--- PROBLEM ---
Write out every entry exactly; the pictures do not belong in the copy.

(Front-end code edit data)
——————————

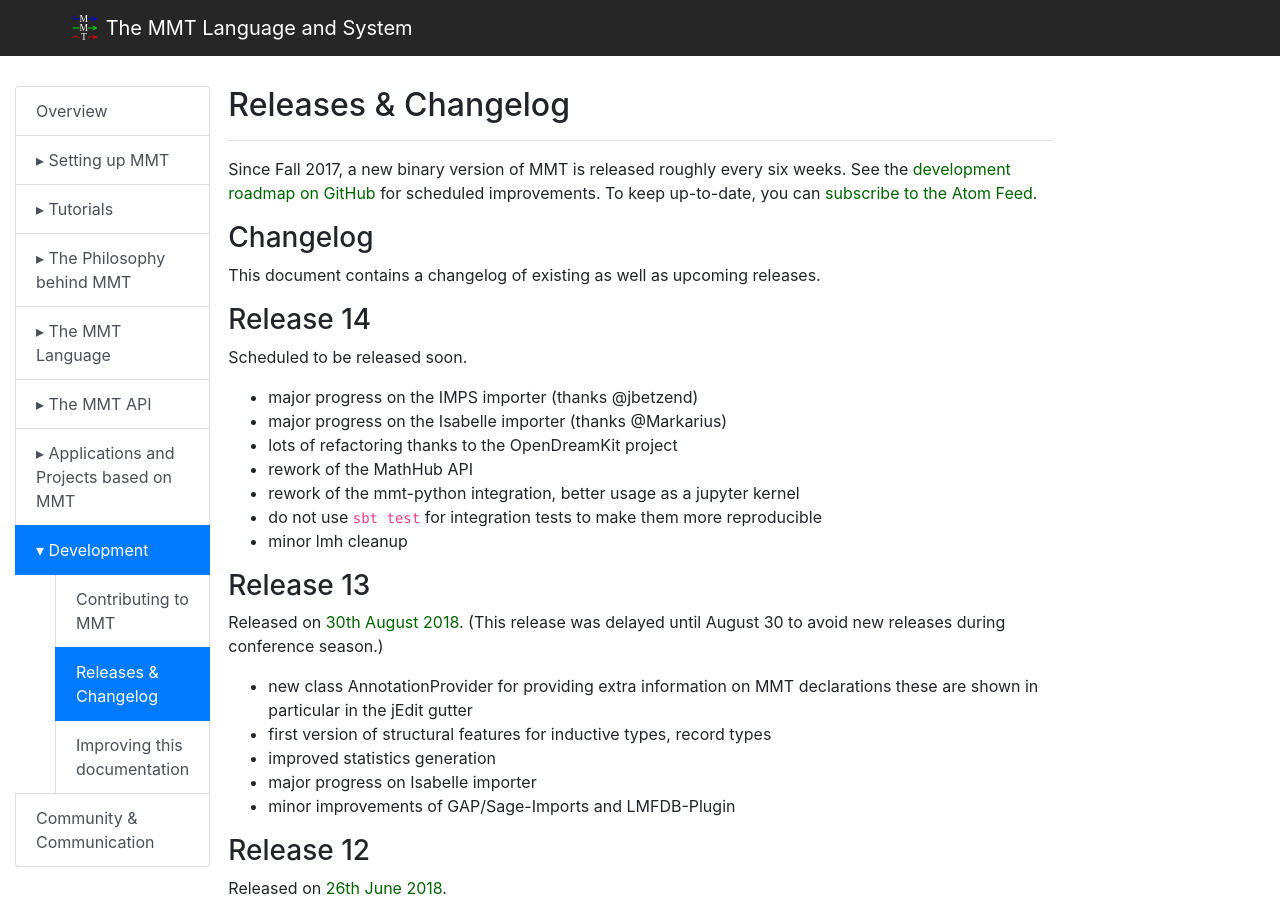
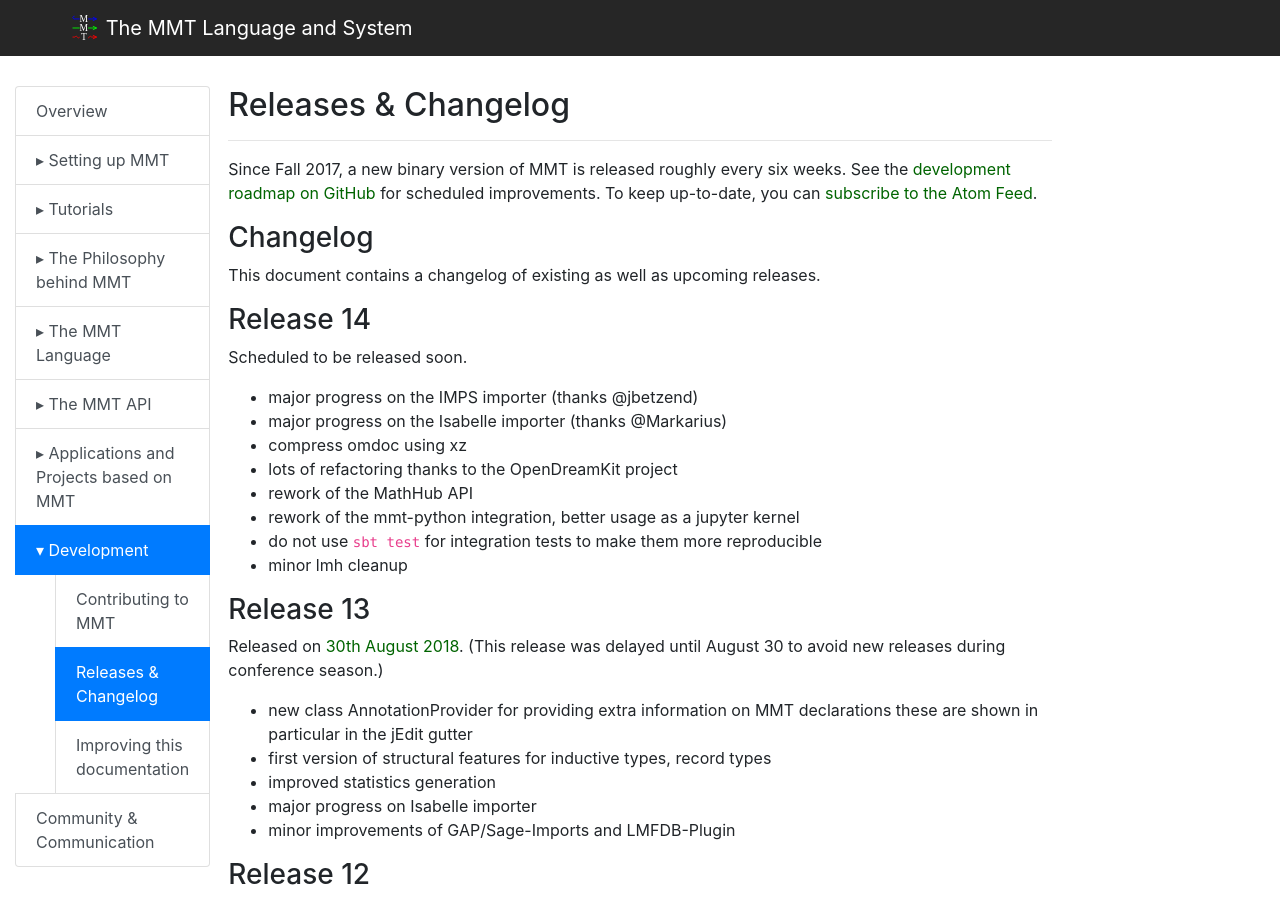
Before and after one commit to UniFormal/uniformal.github.io, a Jekyll site: the page built from doc/development/releases.md, in a window 1280 px wide and 900 px high. Built offline with Jekyll 4.4.1, drawn with Linux system fonts in a browser that asks for light colours.

Commit message:
Update releases.md

```diff
--- a/doc/development/releases.md
+++ b/doc/development/releases.md
@@ -17,6 +17,7 @@
 
 - major progress on the IMPS importer (thanks @jbetzend)
 - major progress on the Isabelle importer (thanks @Markarius)
+- compress omdoc using xz
 - lots of refactoring thanks to the OpenDreamKit project
 - rework of the MathHub API
 - rework of the mmt-python integration, better usage as a jupyter kernel
```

——————————

--- TASK OUTPUT ---
Before and after one commit to UniFormal/uniformal.github.io, a Jekyll site: the page built from doc/development/releases.md, in a window 1280 px wide and 900 px high. Built offline with Jekyll 4.4.1, drawn with Linux system fonts in a browser that asks for light colours.

Commit message:
Update releases.md

```diff
--- a/doc/development/releases.md
+++ b/doc/development/releases.md
@@ -17,6 +17,7 @@
 
 - major progress on the IMPS importer (thanks @jbetzend)
 - major progress on the Isabelle importer (thanks @Markarius)
+- compress omdoc using xz
 - lots of refactoring thanks to the OpenDreamKit project
 - rework of the MathHub API
 - rework of the mmt-python integration, better usage as a jupyter kernel
```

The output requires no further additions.